Order now for delivery from November for pot grown trees or January onwards for bare-root trees. Mixed pot grown and bare-root trees orders will be sent out from January onwards.

Louise Bonne is an old French pear variety, with a surprisingly modern "bi-coloured" appearance - the yellow/green skin usually has an attractive red flush. As a bonus the blossom is also more attractive than most pear varieties (and has some resistance to frost damage).

Louise Bonne was rated by the Victorian fruit enthusiast Robert Hogg as "A most delicious pear" - a description which is just as valid today. The flesh is sweet and melting, with a pronounced pear flavour.

Judging the right time to pick can be tricky, but keep a close eye on it from late August onwards (in the south of the UK, a bit later further north) and pick the pears when they are flushed but still quite hard - then ripen in a fruit bowl.

How to grow

Louise Bonne is a reliable cropper and can be grown in most situations as long as it gets shelter and full sun.
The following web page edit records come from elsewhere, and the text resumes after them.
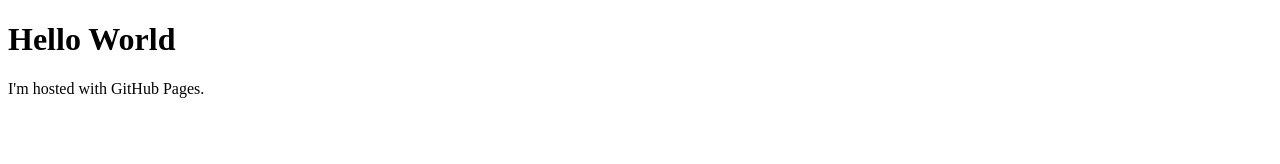
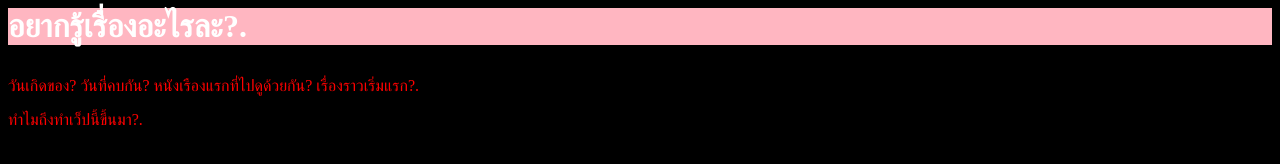
Before and after one commit to ictsu631310450/ITang_IGame, a plain HTML site: page index.html in a window 1280 px wide. Drawn offline with Linux system fonts and the light colour scheme.

Commit message:
Update index.html

```diff
--- a/index.html
+++ b/index.html
@@ -1,7 +1,9 @@
-<!DOCTYPE html>
 <html>
-<body>
-<h1>Hello World</h1>
-<p>I'm hosted with GitHub Pages.</p>
+<body style="background-color:black;">
+    <h1 style="background-color:lightpink;">
+        <p style="color:white">อยากรู้เรื่องอะไรละ?.</p>
+    </h1>
+    <p style="color:red">วันเกิดของ? วันที่คบกัน? หนังเรืองแรกที่ไปดูด้วยกัน? เรื่องราวเริ่มแรก?.</p>
+    <p style="color:red">ทำไมถึงทำเว็ปนี้ขึ้นมา?.</p>
 </body>
 </html>
```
Advice on fruit tree pollination.

History

This pear originated in Avranches, Normandy, France in the 1780s, where it was known as Bonne Louise or Louise d'Avranches. It was soon taken to Jersey in the nearby Channel Islands, and from there became popular in Victorian England, where it was known as Louise Bonne de Jersey.

Louise Bonne of Jersey characteristics

Growing

  • Gardening skillAverage
  • Self-fertilityNot self-fertile
  • Flowering group2
  • Pollinating othersAverage
  • PloidyDiploid
  • Fruit bearingPartial tip-bearer
  • Climate suitabilityTemperate climates
  • WildlifeRHS Plants for Pollinators

Using

  • Picking seasonMid
  • CroppingHeavy
  • Keeping (of fruit)1 week
  • Food usesEating fresh
  • Flavour style (apples)Sweeter

Problems

  • ScabSome resistance

Identification

  • Country of originFrance
  • Period of origin1750 - 1799
  • Fruit colourOrange flush
  • AwardsRHS AGM (former)